In today’s case (Chandi v. Atwell) the infant Plaintiff was severely injured in a 2004 collision.  The case settled for $900,000 plus costs and disbursements.  Following settlement ICBC took issue with many of the Plaintiff’s disbursements.  The parties had these assessed by the BC Supreme Court.  While some reductions were made the Court ultimately upheld many of the Plaintiff’s disbursements including a medico-legal assessment which alone cost almost $17,000.
The Plaintiff incurred over $25,000 in disbursement interest.  In allowing this expense the Court provided a useful summary of the law at paragraph 71 of the reasons for judgement with District Registrar Cameron coming to the following conclusion:
[73]         While the current state of the law mandates that I make some allowance for the interest expense in my view I am not bound to award full indemnity for the amount of interest charged to the Plaintiff. I am not bound by Basi v. Atwal and with the greatest of respect I decline to follow it.
[74]         In the law of costs it is still only in the relatively rare case that full indemnity is provided to the successful party. Only disbursements that are necessary and reasonable in amount are recoverable.
[75]         In my view the Registrar should endeavour, wherever possible, in assessing the amount to allow for a specific type of disbursement to strive for consistency unless the application of that principle would work a real hardship or unfairness in a particular case.
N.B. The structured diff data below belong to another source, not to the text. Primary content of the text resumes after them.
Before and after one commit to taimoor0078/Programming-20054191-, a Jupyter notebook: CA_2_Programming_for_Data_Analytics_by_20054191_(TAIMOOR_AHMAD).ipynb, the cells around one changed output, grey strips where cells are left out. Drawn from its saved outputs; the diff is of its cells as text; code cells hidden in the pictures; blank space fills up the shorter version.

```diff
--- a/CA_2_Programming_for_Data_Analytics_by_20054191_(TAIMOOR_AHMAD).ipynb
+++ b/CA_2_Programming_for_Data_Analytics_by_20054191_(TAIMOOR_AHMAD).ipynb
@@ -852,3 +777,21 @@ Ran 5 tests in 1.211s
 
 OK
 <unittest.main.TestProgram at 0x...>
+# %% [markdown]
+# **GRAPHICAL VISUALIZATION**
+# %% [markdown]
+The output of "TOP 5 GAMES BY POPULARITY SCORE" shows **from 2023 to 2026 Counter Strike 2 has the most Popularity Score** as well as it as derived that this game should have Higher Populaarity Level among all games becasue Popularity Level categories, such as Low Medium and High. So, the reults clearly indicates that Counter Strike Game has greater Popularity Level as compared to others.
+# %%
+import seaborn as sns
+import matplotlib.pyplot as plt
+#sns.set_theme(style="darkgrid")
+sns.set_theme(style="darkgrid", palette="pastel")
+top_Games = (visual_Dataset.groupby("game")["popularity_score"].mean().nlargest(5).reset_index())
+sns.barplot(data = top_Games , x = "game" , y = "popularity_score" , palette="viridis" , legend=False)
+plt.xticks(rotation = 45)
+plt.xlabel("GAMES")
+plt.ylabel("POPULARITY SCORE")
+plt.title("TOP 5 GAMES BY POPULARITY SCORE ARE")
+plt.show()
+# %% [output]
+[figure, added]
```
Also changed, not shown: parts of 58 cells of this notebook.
To attain that consistency I will make an allowance for disbursement interest based upon Registrar’s rates with the calculation of the total amount to be akin to the calculation of interest payable on special damages pursuant to the relevant provisions of Court Order Interest Act.
For more on this topic you can click here to accessed my archived ‘interest on disbursement’ posts.  This case is also worth reviewing for the Court’s comments at paragraphs 49-53 on ‘transcription fees‘ finding that this is a disbursement of convenience, not necessity, and therefore not allowable.